(Records supplied Opens)
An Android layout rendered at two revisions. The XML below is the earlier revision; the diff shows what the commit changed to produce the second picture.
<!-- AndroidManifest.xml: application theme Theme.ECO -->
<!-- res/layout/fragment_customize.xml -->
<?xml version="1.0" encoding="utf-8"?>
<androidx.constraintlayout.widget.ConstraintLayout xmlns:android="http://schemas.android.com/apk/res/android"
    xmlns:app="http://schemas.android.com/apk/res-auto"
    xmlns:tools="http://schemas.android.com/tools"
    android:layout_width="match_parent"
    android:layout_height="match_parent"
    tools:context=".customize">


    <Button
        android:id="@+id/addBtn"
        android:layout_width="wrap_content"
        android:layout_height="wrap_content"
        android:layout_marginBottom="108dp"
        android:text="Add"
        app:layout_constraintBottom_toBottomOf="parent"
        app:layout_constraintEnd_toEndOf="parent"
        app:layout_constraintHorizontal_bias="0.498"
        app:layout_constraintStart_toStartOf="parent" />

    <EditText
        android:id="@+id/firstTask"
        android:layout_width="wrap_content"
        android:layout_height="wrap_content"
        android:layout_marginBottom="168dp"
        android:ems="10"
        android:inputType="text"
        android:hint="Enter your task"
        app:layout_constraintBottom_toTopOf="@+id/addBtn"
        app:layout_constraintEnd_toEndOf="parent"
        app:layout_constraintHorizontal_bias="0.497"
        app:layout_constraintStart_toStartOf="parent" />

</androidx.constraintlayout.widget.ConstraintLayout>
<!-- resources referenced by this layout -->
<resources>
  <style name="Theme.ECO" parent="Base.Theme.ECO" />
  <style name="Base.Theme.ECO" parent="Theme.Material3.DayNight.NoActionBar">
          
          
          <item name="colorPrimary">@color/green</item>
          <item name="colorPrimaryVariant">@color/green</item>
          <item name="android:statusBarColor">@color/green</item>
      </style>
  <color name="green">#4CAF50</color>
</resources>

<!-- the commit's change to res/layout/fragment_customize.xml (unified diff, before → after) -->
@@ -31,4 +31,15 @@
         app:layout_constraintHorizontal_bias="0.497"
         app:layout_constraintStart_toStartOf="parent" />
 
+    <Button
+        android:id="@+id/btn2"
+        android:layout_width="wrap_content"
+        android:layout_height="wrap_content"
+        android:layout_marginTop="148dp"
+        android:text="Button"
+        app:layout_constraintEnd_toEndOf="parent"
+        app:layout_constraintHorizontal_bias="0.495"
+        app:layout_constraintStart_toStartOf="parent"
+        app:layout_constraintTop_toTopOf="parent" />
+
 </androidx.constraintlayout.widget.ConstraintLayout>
(Records supplied Closes)
(Records supplied Opens)
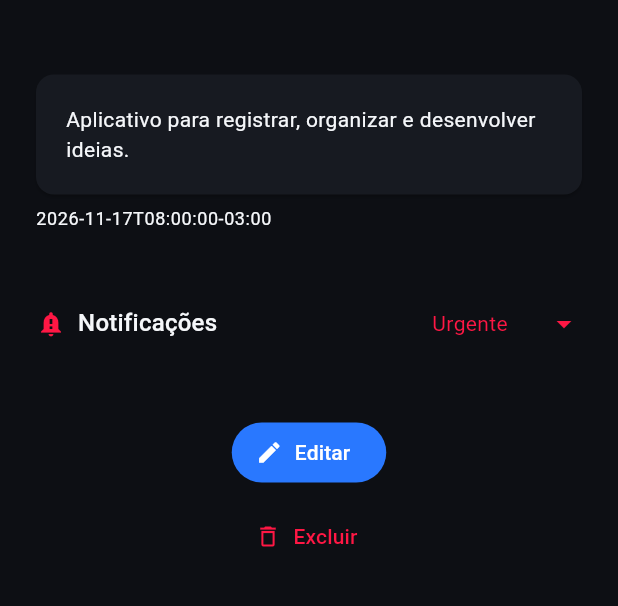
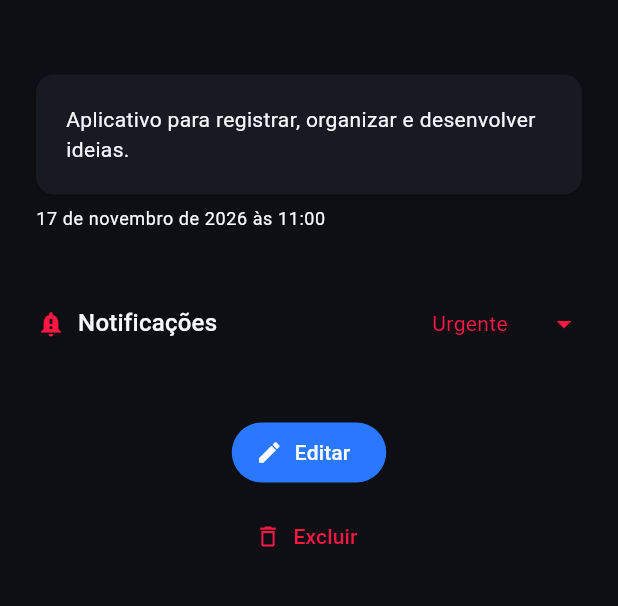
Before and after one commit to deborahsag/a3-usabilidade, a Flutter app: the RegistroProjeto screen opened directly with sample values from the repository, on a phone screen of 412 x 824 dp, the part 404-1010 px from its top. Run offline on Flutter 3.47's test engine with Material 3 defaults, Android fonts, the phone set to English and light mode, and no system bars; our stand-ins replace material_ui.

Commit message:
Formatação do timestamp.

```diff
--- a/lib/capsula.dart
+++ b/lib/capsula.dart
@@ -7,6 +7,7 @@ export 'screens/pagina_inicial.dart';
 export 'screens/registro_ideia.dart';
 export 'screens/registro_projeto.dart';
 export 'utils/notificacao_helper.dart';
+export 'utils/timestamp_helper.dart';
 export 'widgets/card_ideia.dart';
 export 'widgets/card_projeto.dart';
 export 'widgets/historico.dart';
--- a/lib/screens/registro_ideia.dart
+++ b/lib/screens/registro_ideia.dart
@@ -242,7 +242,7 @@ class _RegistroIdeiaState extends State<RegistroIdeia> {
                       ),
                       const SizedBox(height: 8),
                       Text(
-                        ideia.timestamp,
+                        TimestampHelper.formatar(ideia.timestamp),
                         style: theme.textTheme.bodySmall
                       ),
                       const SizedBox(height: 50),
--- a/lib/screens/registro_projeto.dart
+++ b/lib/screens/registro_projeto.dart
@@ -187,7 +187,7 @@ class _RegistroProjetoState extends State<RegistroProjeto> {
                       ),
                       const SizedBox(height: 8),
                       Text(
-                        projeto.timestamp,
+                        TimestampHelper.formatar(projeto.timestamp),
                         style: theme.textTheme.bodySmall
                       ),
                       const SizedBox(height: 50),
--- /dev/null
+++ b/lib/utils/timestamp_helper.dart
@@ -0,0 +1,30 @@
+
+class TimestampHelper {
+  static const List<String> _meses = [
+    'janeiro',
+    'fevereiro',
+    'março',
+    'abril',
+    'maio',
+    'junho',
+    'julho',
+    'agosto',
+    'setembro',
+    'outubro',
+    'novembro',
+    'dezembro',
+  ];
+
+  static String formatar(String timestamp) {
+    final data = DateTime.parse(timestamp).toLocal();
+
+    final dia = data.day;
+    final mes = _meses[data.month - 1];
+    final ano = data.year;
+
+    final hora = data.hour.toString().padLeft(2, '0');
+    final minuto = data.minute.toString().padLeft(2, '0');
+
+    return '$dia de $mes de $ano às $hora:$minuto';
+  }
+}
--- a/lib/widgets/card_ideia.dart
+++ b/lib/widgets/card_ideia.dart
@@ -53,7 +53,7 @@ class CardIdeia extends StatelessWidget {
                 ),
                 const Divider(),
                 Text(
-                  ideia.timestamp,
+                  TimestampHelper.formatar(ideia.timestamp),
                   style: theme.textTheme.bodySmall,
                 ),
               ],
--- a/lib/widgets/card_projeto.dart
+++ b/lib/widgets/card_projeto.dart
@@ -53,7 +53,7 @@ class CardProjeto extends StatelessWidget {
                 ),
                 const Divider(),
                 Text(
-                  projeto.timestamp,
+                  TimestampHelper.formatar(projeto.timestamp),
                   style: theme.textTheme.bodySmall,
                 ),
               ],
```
(Records supplied Closes)
Give the number of lines in the listing above that contain the word "formatar", with no other text.

▶ **Output for this exercise**
5